How to Market Fin-Tech to millennials

According to research, millennials are confident, connected, and open to change. This generation is seen as more liberal, more inclined to technology and concentrated on the power of social networks.

It's no wonder the biggest social network Facebook leads directly to a millennial: Mark Zuckerberg. Be it Beyoncé, Kim Kardashian, or Justin Bieber, millennials have successfully registered their presence in the world.

This adaptability of a generation composes of 75% of the world's workforce by 2025, causing some rapid changes in traditional businesses like banking and finance.

However, millennials are struggling in understand the financial products being marketed. In a recent study, it was determined that over 59% of current college students can't even describe a credit score.

With all these changes occurring, it is becoming harder and harder for brands to effectively brand to millennials, especially un-sexy ones like Fin-tech. Here is how to market fin-tech to millennials.

1. Sponsorships and partnerships

These days it is common to see banks like JPMorgan sponsor Serena Williams or partner into unrelated banking products like movies or sports.

What's the power of seeing Serena Williams partnered with a powerhouse brand like JP Morgan?

Simple. The association between a rock star tennis player who has no overlap with banking and fin-tech. Immediately when someone sees an endorsement of Serena Williams with a brand like JP Morgan, the association becomes stronger, and makes people buy products from JP Morgan versus other competitors.

Everyone needs banking, why not do it with JP Morgan and your favorite tennis player who uses JP Morgan?

These new marketing techniques are based on the versatility and need for change that the millennials carry with them.

2. Social Platforms

FinTech is now approaching social media like Facebook, Pinterest, and Snapchat.

Bank of America has been using Pinterest as the platform to reach millennials by creating Better Money Habits, a campaign and a website focusing on personal finance content targeted to the millennial generation.
The bank puts up pins for wedding dresses under the title of "Save Your way to the perfect dress" making a clear marketing strategy and speaking to the frugality of the millennial generation.

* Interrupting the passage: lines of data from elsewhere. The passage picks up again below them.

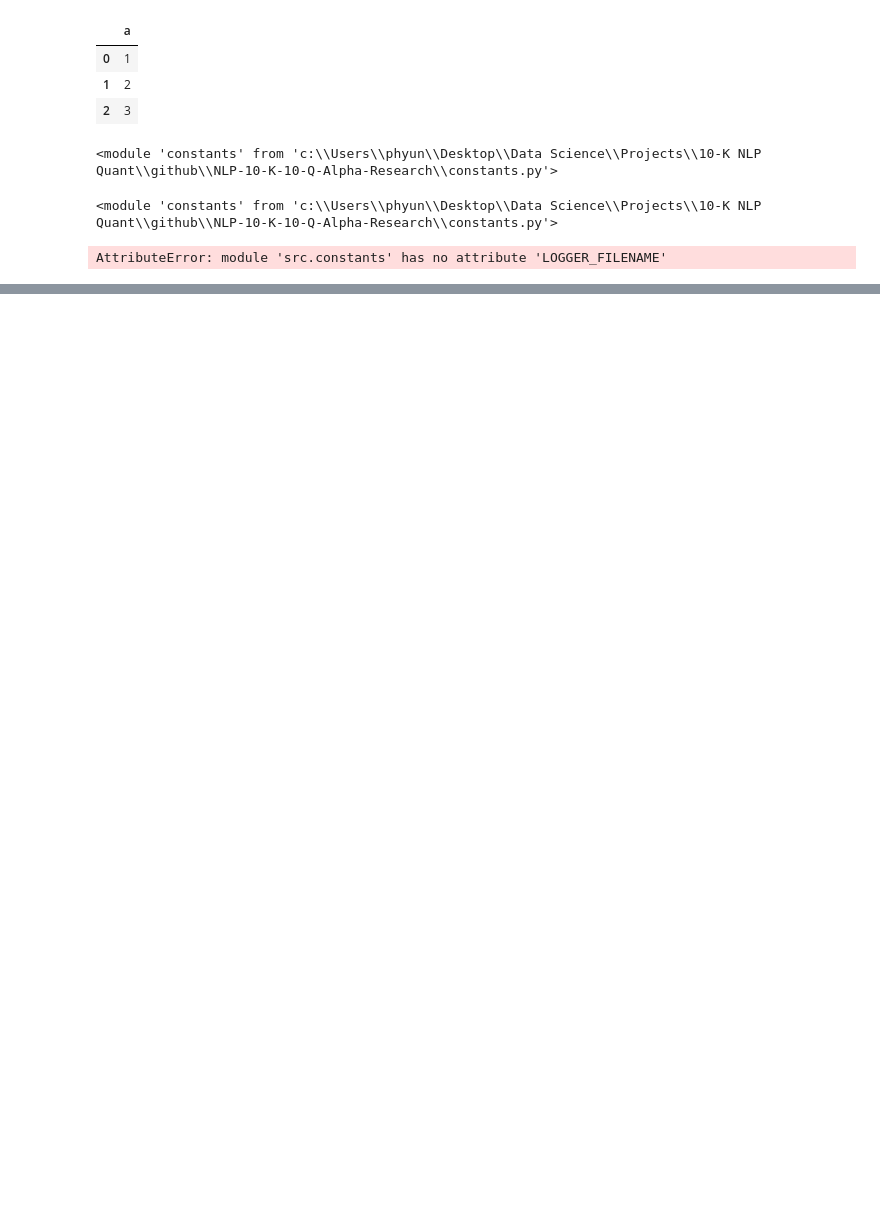
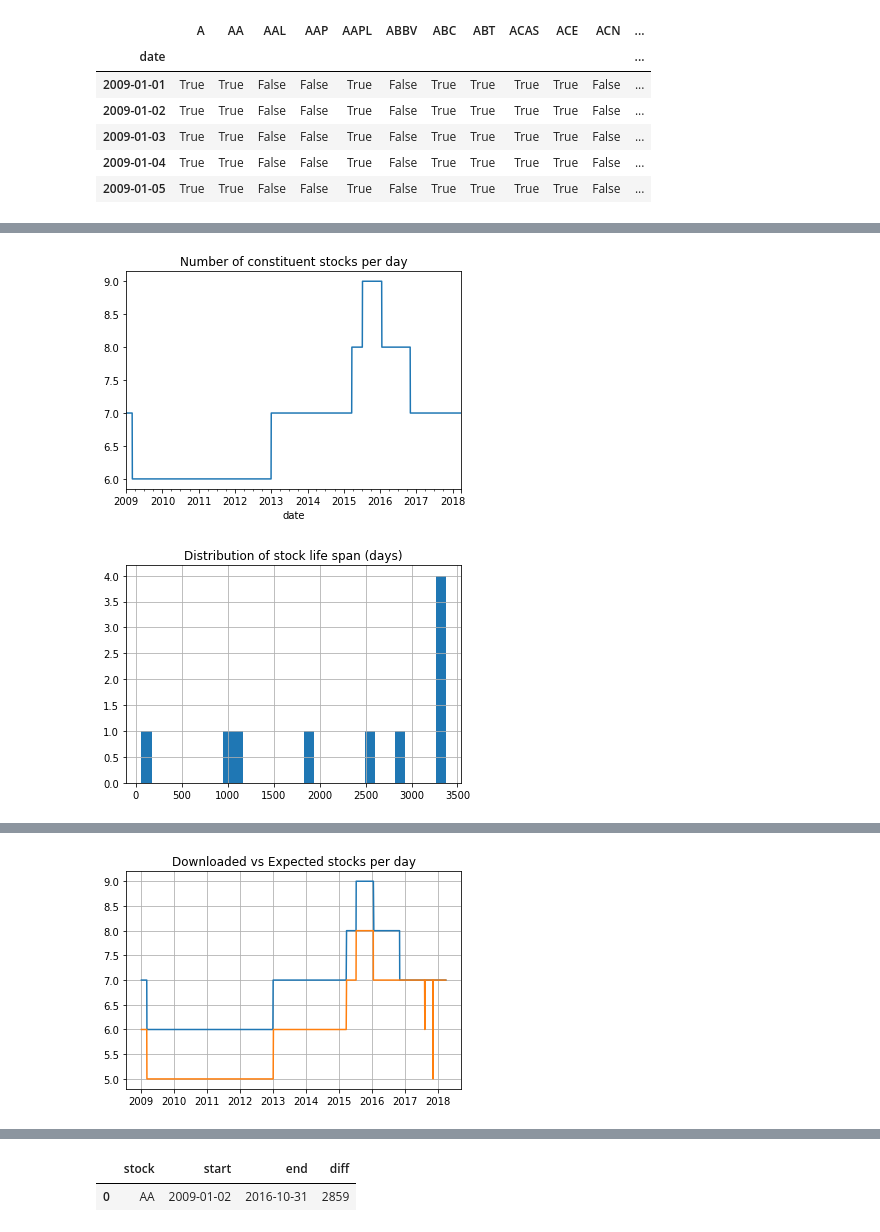
Before and after one commit to calebyung/NLP-10-K-10-Q-Alpha-Research, a Jupyter notebook: run_all.ipynb, the cells around one changed output, grey strips where cells are left out. Saved outputs shown, nothing was run; the diff lists cells and outputs as text; code cells hidden in the pictures; blank space fills up the shorter version.

```diff
--- a/run_all.ipynb
+++ b/run_all.ipynb
@@ -11,22 +0,0 @@ logging.shutdown()
-# %%
-from src.util import *
-pd.DataFrame({'a':[1,2,3]})
-# %% [output]
-|  | a |
-| 0 | 1 |
-| 1 | 2 |
-| 2 | 3 |
-# %%
-
-print(c)
-# %% [output]
-<module 'constants' from 'c:\\Users\\phyun\\Desktop\\Data Science\\Projects\\10-K NLP Quant\\github\\NLP-10-K-10-Q-Alpha-Research\\constants.py'>
-# %%
-c
-# %% [output]
-<module 'constants' from 'c:\\Users\\phyun\\Desktop\\Data Science\\Projects\\10-K NLP Quant\\github\\NLP-10-K-10-Q-Alpha-Research\\constants.py'>
-# %%
-
-log('this is for testing')
-# %% [output]
-AttributeError: module 'src.constants' has no attribute 'LOGGER_FILENAME'
@@ -32,0 +8,14 @@ AttributeError: module 'src.constants' has no attribute 'LOGGER_FILENAME'
+# %%
+return_data = ReturnData()
+return_data.get_universe()
+return_data.get_price_data()
+return_data.cal_returns()
+return_data.export()
+# %% [output]
+|  | A | AA | AAL | AAP | AAPL | ABBV | ABC | ABT | ACAS | ACE | ACN | ... |
+| date |  |  |  |  |  |  |  |  |  |  |  | ... |
+| 2009-01-01 | True | True | False | False | True | False | True | True | True | True | False | ... |
+| 2009-01-02 | True | True | False | False | True | False | True | True | True | True | False | ... |
+| 2009-01-03 | True | True | False | False | True | False | True | True | True | True | False | ... |
+| 2009-01-04 | True | True | False | False | True | False | True | True | True | True | False | ... |
+| 2009-01-05 | True | True | False | False | True | False | True | True | True | True | False | ... |
@@ -32,0 +23,2 @@ AttributeError: module 'src.constants' has no attribute 'LOGGER_FILENAME'
+[figure, added]
+[figure, added]
@@ -32,0 +35 @@ AttributeError: module 'src.constants' has no attribute 'LOGGER_FILENAME'
+[figure, added]
@@ -32,0 +42,2 @@ AttributeError: module 'src.constants' has no attribute 'LOGGER_FILENAME'
+|  | stock | start | end | diff |
+| 0 | AA | 2009-01-02 | 2016-10-31 | 2859 |
```
Also changed, not shown: parts of 3 cells of this notebook, 6 other files.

Banks are now focusing on the analysis of data from the social platform to judge what millennials expect from them and this gives birth to a multitude of marketing ideas.

According to Goldman Sachs millennials have less income and high depth levels, which is why we can see the new and focused wealth management plans designed and marketed for them.

3. The Tech-Savvy Image

Banks are trying to create an image of versatile and tech-savvy institutions by using mobile or social networking platforms.

It is very common now to see banks have their own mobile application and club their services with other service providers to attract more consumers.

4. Third Party Deals

The banks make deals with e-commerce giants, travelling partners and online service providers to appear as a flexible and intelligent unit Standard Charted and Amazon are one such team we love to play with!

It should not come as a surprise that this sole technique has worked in favor of the banks and as a result, the number of credit card holders in Gen Y has grown rapidly.

5. Social Causes and CSR

It has been found that 89% of Millennials more likely will buy from a company with a social or environmental mission, according to data from Cone Communications.

Thus, the association of banks to such causes is another well-driven marketing strategy. One example of this is of Deutsche Bank's "Buddy Volunteer" in Malaysia.


Fin tech's adoption for millennials is changing dramatically, and is focused more on delivering value to the consumer and being transparent as possible.

The focus has immediately shifted from hard selling consumers, to informing them about their products and services.

What methods have you found work best when marketing to millennials?